======== Listed entries ========

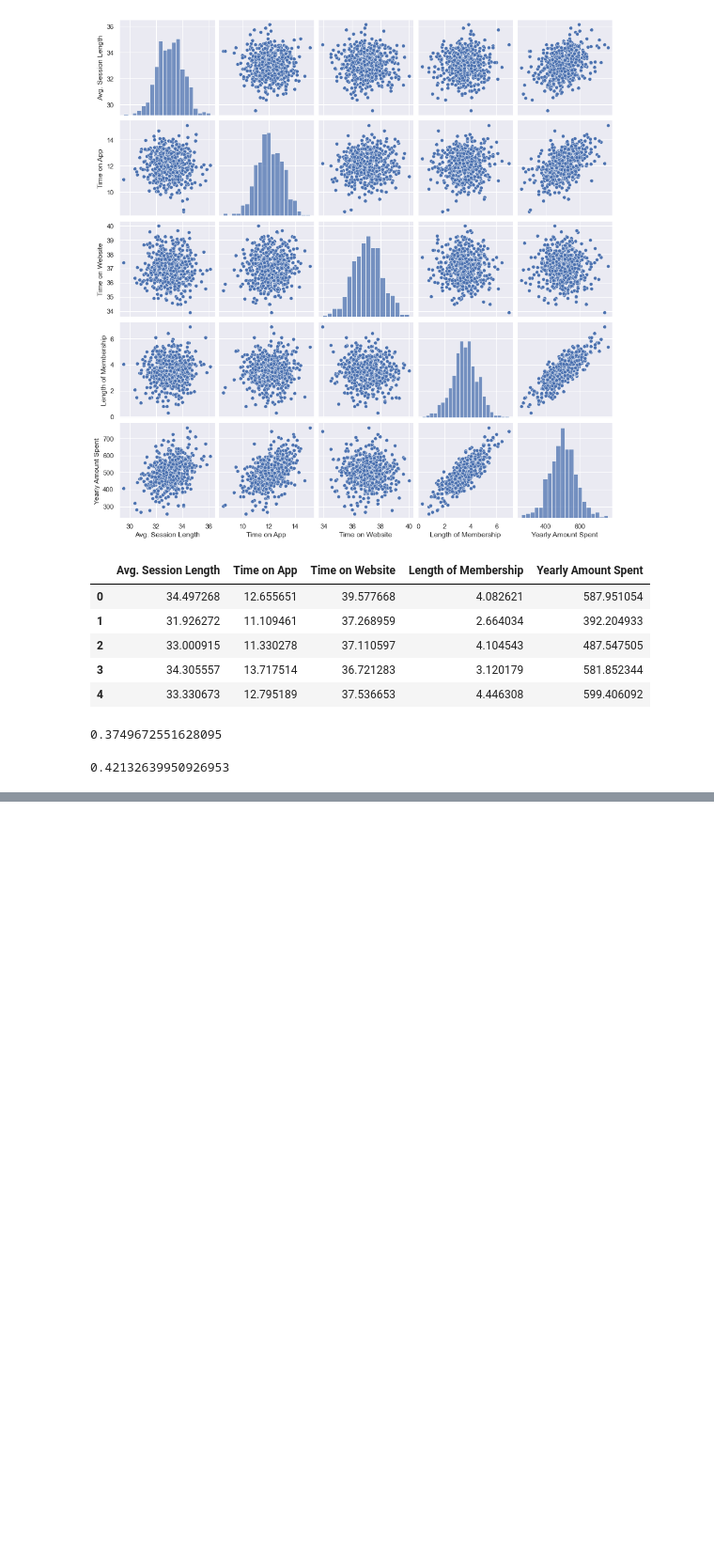
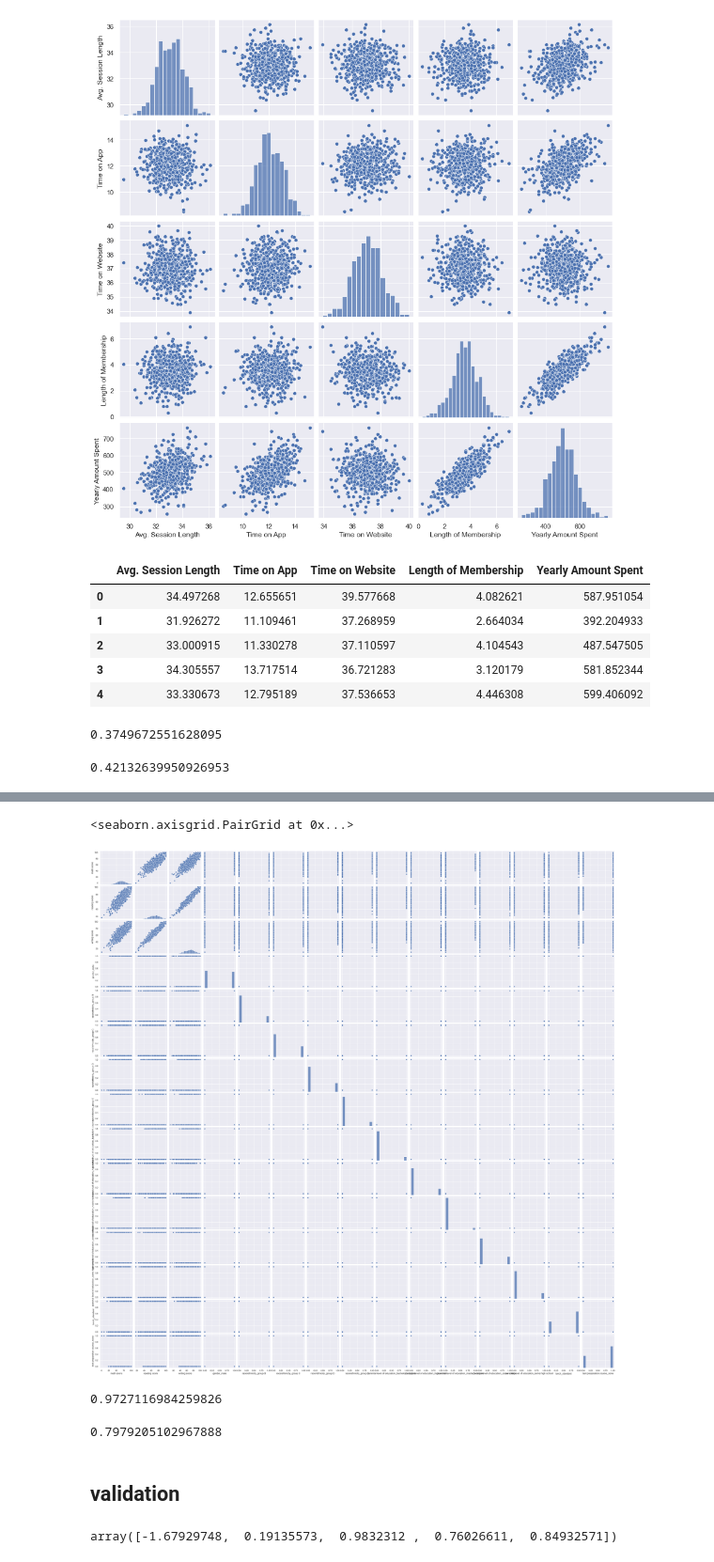
Before and after one commit to vvseva/DS_DAPS, a Jupyter notebook: 4-lab/4-prediction.ipynb, the cells around one changed output, grey strips where cells are left out. Shown at 94% size. Drawn from its saved outputs; the diff is of its cells as text; code cells hidden in the pictures; blank space fills up the shorter version.

```diff
--- a/4-lab/4-prediction.ipynb
+++ b/4-lab/4-prediction.ipynb
@@ -403,3 +412,9 @@ reg.score(X_train, y_train)
 reg.score(X_test, y_test)
 # %% [output]
 0.42132639950926953
+# %%
+df = pd.read_csv("StudentsPerformance.csv")
+df_dumm = pd.get_dummies(df,
+                         columns = ['gender', 'race/ethnicity', 'parental level of education',
+                                    'lunch', 'test preparation course'], drop_first=True)
+df_dumm.head()
@@ -405,0 +428,5 @@ reg.score(X_test, y_test)
+# %%
+sns.pairplot(df_dumm)
+# %% [output]
+<seaborn.axisgrid.PairGrid at 0x...>
+[figure, added]
@@ -405,0 +438,18 @@ reg.score(X_test, y_test)
+# %%
+from sklearn.linear_model import LinearRegression
+reg = LinearRegression().fit(X_train, y_train)
+reg.score(X_train, y_train)
+# %% [output]
+0.9727116984259826
+# %%
+reg.score(X_test, y_test)
+# %% [output]
+0.7979205102967888
+# %% [markdown]
+## validation
+# %%
+from sklearn.model_selection import cross_val_score
+scores = cross_val_score(reg, X_train, y_train, cv=5)
+scores
+# %% [output]
+array([-1.67929748,  0.19135573,  0.9832312 ,  0.76026611,  0.84932571])
```
Also changed, not shown: parts of 10 cells of this notebook.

========

**About this exercise:** Filter the records, keeping only lines that contain "notebook", and show those lines.

**Result:**
Before and after one commit to vvseva/DS_DAPS, a Jupyter notebook: 4-lab/4-prediction.ipynb, the cells around one changed output, grey strips where cells are left out. Shown at 94% size. Drawn from its saved outputs; the diff is of its cells as text; code cells hidden in the pictures; blank space fills up the shorter version.
Also changed, not shown: parts of 10 cells of this notebook.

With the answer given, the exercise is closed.